Bloomin's U.S. same-store sales decreased 0.4 percent in Q2 year-over-year, but rose 27.6 percent against 2019. Average check grew 7.9 percent compared to 2021 and menu mix was 2.1 percent.
For Outback specifically, domestic comps dropped 1.1 percent, but rose 10.1 percent versus three years ago. The steakhouse earned $77,941 in average weekly sales per restaurant ($4 million annualized AUV), versus $69,497 in 2019 ($3.6 million annualized AUV).
The company saw positive trends through May, but sales softened June.
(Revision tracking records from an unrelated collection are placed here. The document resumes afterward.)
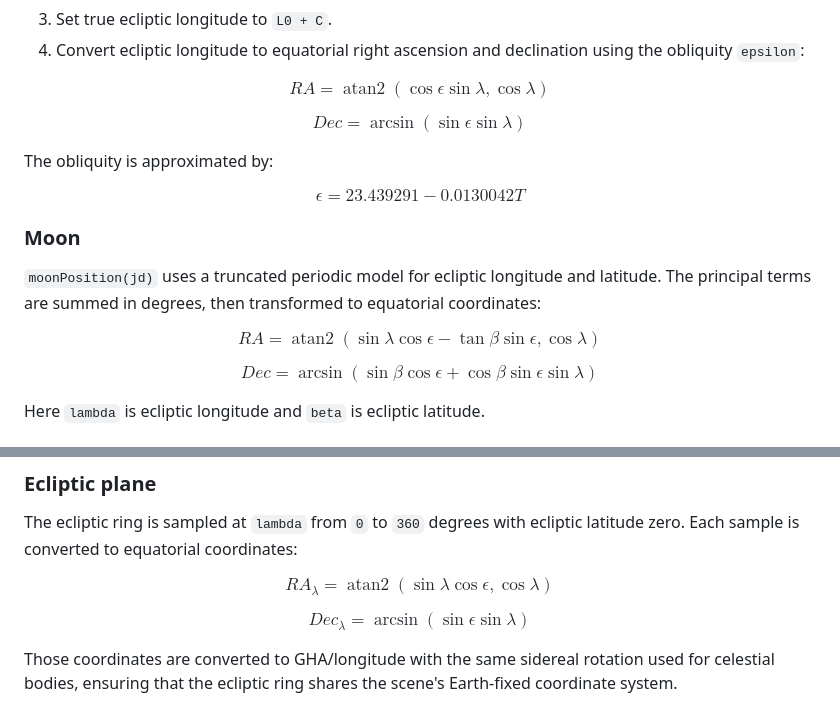
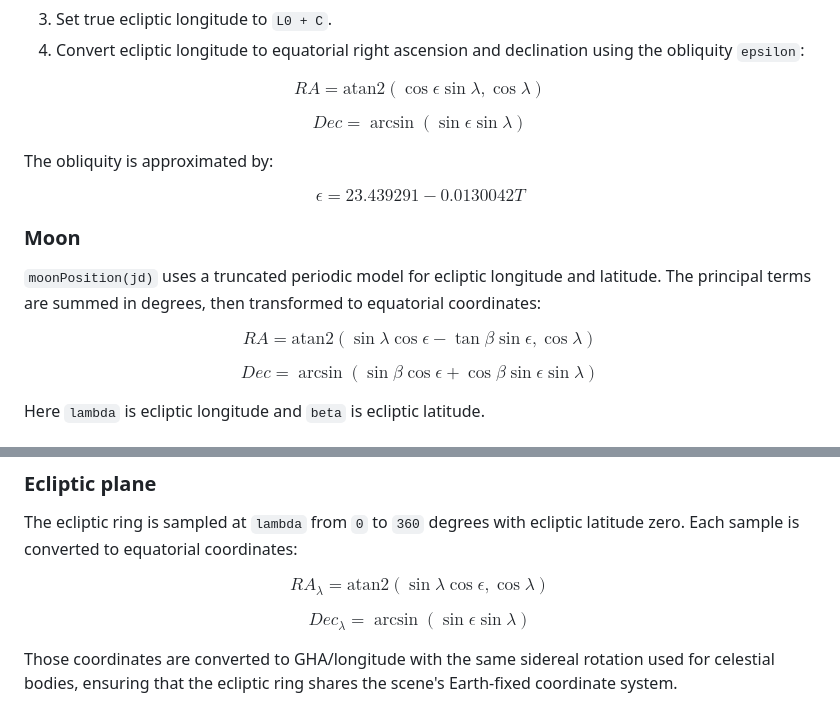
Before and after one commit to Daniel-relabs/celestial, a Markdown page: README.md, 2 parts joined by grey strips. Rendered like a GitHub page.

Commit message:
Operatorname

```diff
--- a/README.md
+++ b/README.md
@@ -245,7 +245,7 @@ $$
 4. Convert ecliptic longitude to equatorial right ascension and declination using the obliquity `epsilon`:
 
 $$
-RA = \operatorname{atan2}(\cos\epsilon\sin\lambda, \cos\lambda)
+RA = \mathrm{atan2}(\cos\epsilon\sin\lambda, \cos\lambda)
 $$
 
 $$
@@ -263,7 +263,7 @@ $$
 `moonPosition(jd)` uses a truncated periodic model for ecliptic longitude and latitude. The principal terms are summed in degrees, then transformed to equatorial coordinates:
 
 $$
-RA = \operatorname{atan2}(\sin\lambda\cos\epsilon - \tan\beta\sin\epsilon, \cos\lambda)
+RA = \mathrm{atan2}(\sin\lambda\cos\epsilon - \tan\beta\sin\epsilon, \cos\lambda)
 $$
 
 $$
@@ -415,7 +415,7 @@ for `t` from `0` to `2\pi`, where `R` is the angular radius in radians. This is
 The ecliptic ring is sampled at `lambda` from `0` to `360` degrees with ecliptic latitude zero. Each sample is converted to equatorial coordinates:
 
 $$
-RA_\lambda = \operatorname{atan2}(\sin\lambda\cos\epsilon, \cos\lambda)
+RA_\lambda = \mathrm{atan2}(\sin\lambda\cos\epsilon, \cos\lambda)
 $$
 
 $$
```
In July, Bloomin' saw sequential improvement month-over-month.
Deno said that so far, the brand isn't seeing consumers managing their spending habits.
"In fact, in some of our brands, we're seeing continued trade up, and so that's been really strong for us," the CEO said. "And so that's one of the reasons why we want to continue to invest behind the marketing and talk about our value and some of the other things we can trade up to in our business that we're seeing. So the consumer, for us, is hanging in there."
Blooomin' earned $1.13 billion in Q2 revenue, a 4.4 percent increase year-over-year, fueled by a $58 million rise in international restaurant sales. The company raised its 2022 revenue guidance to $4.4 billion to $4.45 billion, up from $4.35 billion to $4.4 billion. The bump is driven by higher-than-expected U.S. and international revenues in the first half of 2022, a planned increase in marketing investment in the final six months of the year, and incremental pricing.
Deno said Bloomin's marketing will be heavily digital, and won't include deep discounting.
"If you look at just our menu offerings at Outback in particular, the combos that we have and some of the other values that we have are very compelling, especially when you line them up with other players in the industry, and we're going to talk about that," the CEO said. "And the thing that we have about marketing is, we've learned so much on digital we can have tremendous flexibility. We can toggle it up or down depending on the returns that we're seeing."
In terms of development, Outback—which has 693 U.S. restaurants—is continuing to pursue new trade areas and fill-in opportunities with its smaller, less expensive prototype. The steakhouse is on track to open 16 new stores this year. There are 135 units in Brazil, but Bloomin' feels there's room for 240. Carrabba's is looking to expand in key markets, as well.
Despite difficult conditions, Deno still expects Bloomin' to achieve 2-3 percent net unit growth in the years ahead.
"In my career, some of the best moves that we made in companies I've been involved is when the economy is a little tough," Deno said. "You can really make headwind on sites, maybe saving some cost, etc. ... I can tell you looking at the pipeline that our real estate team is developing, especially at Outback, we're seeing some really great sites in the right trade areas, in the right parts of the country with really good returns, and that pipeline is growing."